Sometimes you learn a lot about a company because of what it doesn't do. In the speculative bubble of the late '90s,
stuck to gathering assets and growing its strong brokerage business. It didn't participate materially in the tech/telco/Internet IPO craze.
Even if the equity market has a mediocre decade, I expect this Florida-based company to continue to gather assets at a fast pace while building a force in asset management. This $1.6 billion company is still reasonably valued, generates a lot of free cash flow and has exceptional financial strength. See my
Oct. 3 column for my net cash and money management valuation analysis. This stock closed Tuesday at $33.91.
I don't see a lot of risk to
business model. Sales are diversified across a number of brands and channels. This company also has a strong management team, an impressive balance sheet and clean accounting as evidenced by its history of restructuring charges: It has the fewest of any company in its category.
There's plenty of
room for growth at this $2.6 billion company over the next 10 years -- and with net margins currently depressed, there's room for margin expansion as well. Recently, Liz Claiborne entered a new sales channel through a rollout of products at
and has expanded in Europe with its
acquisition. This company has a history of taking care of shareholders, using its ample free cash flow to aggressively buy back stock. It ended Tuesday at $25.22.
Like Coke and
in the soft-drink market, two blue-chip companies control the shelf space in the toy market:
. Market share for Hasbro in certain toy areas includes board games (65%), card games (75%) and action figures (60%).
Hasbro is a
premier company with premier brands, such as Parker Brothers, Playskool, Nerf, Play-Doh and Tonka, but because of a stumble last year, it doesn't command a premium valuation -- yet.
With a durable end market in toys, a diversified stable of products with low price points and the ability to generate strong free cash flow (at least $250 million per year, normalized), Hasbro, a $2.8 billion company, can be a multi-bagger for shareholders over the long haul, assuming decent sales growth of 6% to 8% and a return to historical margins. This stock closed Tuesday at $16.61.
I don't have a lot of patience for value players who think singularly in narrow, simplistic terms like low price-to-earnings or low price-to-book ratios. They'll always be investing in companies like
. Those stocks are cheap, to be sure, but given the nature of their businesses, they
My latest pick for
, leading biotech company
, is not a value stock in the traditional sense. But I see unrecognized value in a variety of areas, besides the obvious $1.5 billion in net cash. Collaborations and joint ventures with several big pharmaceutical companies are very valuable and will yield well over a billion dollars in future revenue. The product pipeline, though immature, is on par with that of the big pharmaceutical companies.

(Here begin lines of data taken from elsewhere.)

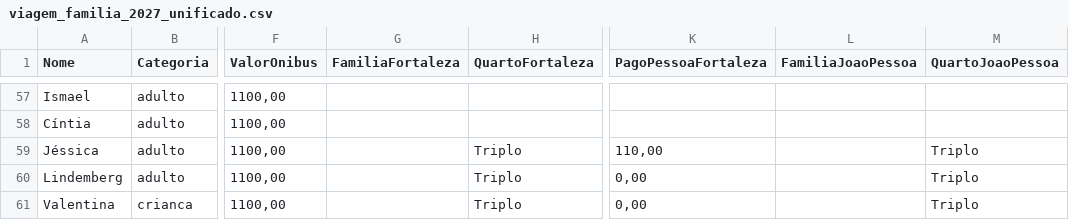
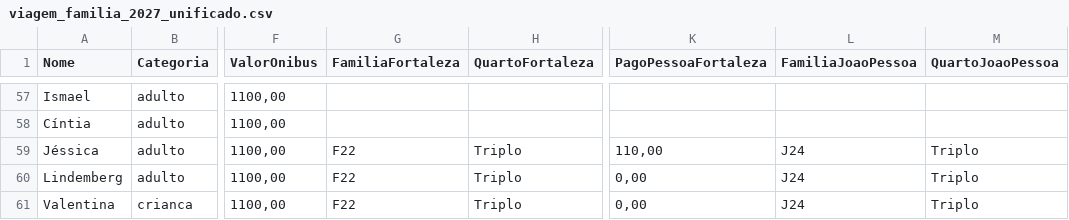
Before and after one commit to wandembergvrs/viagem2027, a CSV file: viagem_familia_2027_unificado.csv, drawn as a sheet; only a part is shown, gaps mark what is left out; the diff names each change by its address in the sheet, - before the commit and + after, or states it on an @@ line.

Commit message:
Update viagem_familia_2027_unificado.csv

```diff
--- a/viagem_familia_2027_unificado.csv
+++ b/viagem_familia_2027_unificado.csv
-G59:G61 (FamiliaFortaleza): (empty)
+G59:G61 (FamiliaFortaleza): F22
-L59:L61 (FamiliaJoaoPessoa): (empty)
+L59:L61 (FamiliaJoaoPessoa): J24
```
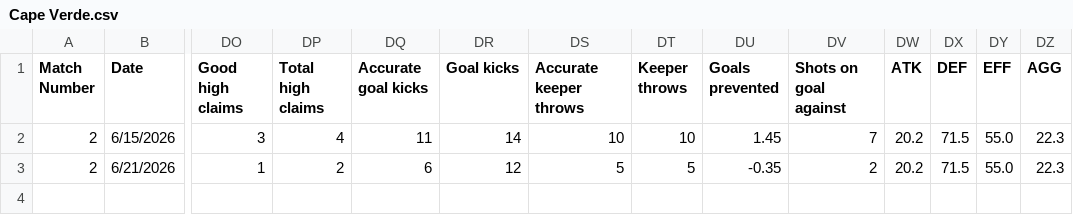
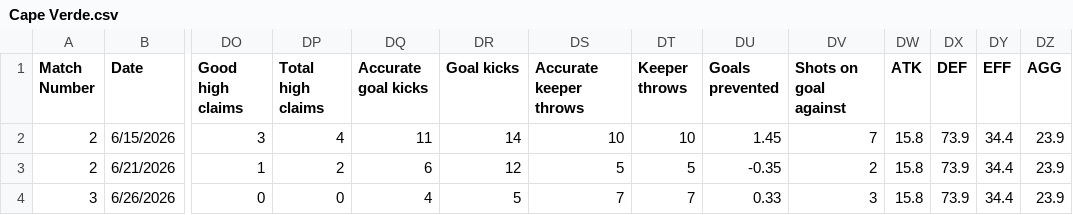
Before and after one commit to khasportfolio/wc26-stats, a CSV file: data/Cape Verde.csv, drawn as a sheet; only a part is shown, gaps mark what is left out; rows hold the shown columns only; the diff names each change by its address in the sheet, - before the commit and + after, or states it on an @@ line.

```diff
--- a/data/Cape Verde.csv
+++ b/data/Cape Verde.csv
-DW2:DW3 (ATK): 20.2
+DW2:DW3 (ATK): 15.8
-DX2:DX3 (DEF): 71.5
+DX2:DX3 (DEF): 73.9
-DY2:DY3 (EFF): 55.0
+DY2:DY3 (EFF): 34.4
-DZ2:DZ3 (AGG): 22.3
+DZ2:DZ3 (AGG): 23.9
+row 4: 3 | 6/26/2026 | 0 | 0 | 4 | 5 | 7 | 7 | 0.33 | 3 | 15.8 | 73.9 | 34.4 | 23.9
```
Also changed, not shown: data/Belgium.csv, data/Egypt.csv, 12 other files.
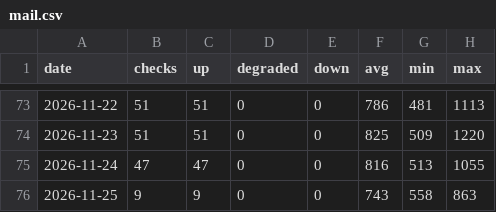
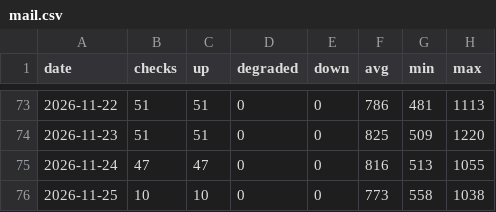
Before and after one commit to sysmike/statuspage, a CSV file: history/daily/mail.csv, drawn as a sheet; only a part is shown, gaps mark what is left out.

```diff
--- a/history/daily/mail.csv
+++ b/history/daily/mail.csv
@@ -75,2 +75,2 @@ date,checks,up,degraded,down,avg,min,max
 2026-11-24,47,47,0,0,816,513,1055
-2026-11-25,9,9,0,0,743,558,863
+2026-11-25,10,10,0,0,773,558,1038
```
Also changed, not shown: history/daily/backupmx.csv, history/daily/blog.csv, 17 other files.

This stock is going to be volatile. But the business model, when it matures, is profitable and protected. Millennium might be a home run, but to get there from here, you'll have to weather a few storms. It closed Tuesday at $20.23, well off its 52-week high of $56.75 set last January. My best guess is that Millennium has the potential to go up 8 to 10 times over the next eight to 10 years.
Note: With this column, I'm changing my rating to a sell for both
, which I noted in a
December column, and
, which I
wrote about in November. This reduces my exposure to airlines and retail, while I'm adding my new pick of Millennium.
Arne Alsin is the founder and principal of Alsin Capital Management, an Oregon-based investment advisor specializing in turnaround situations. At time of publication, Alsin and/or ACM was long Raymond James, Liz Claiborne, Hasbro and Millennium Pharmaceuticals, although holdings can change at any time. Under no circumstances does the information in this column represent a recommendation to buy or sell stocks. Alsin appreciates your feedback and invites you to send it to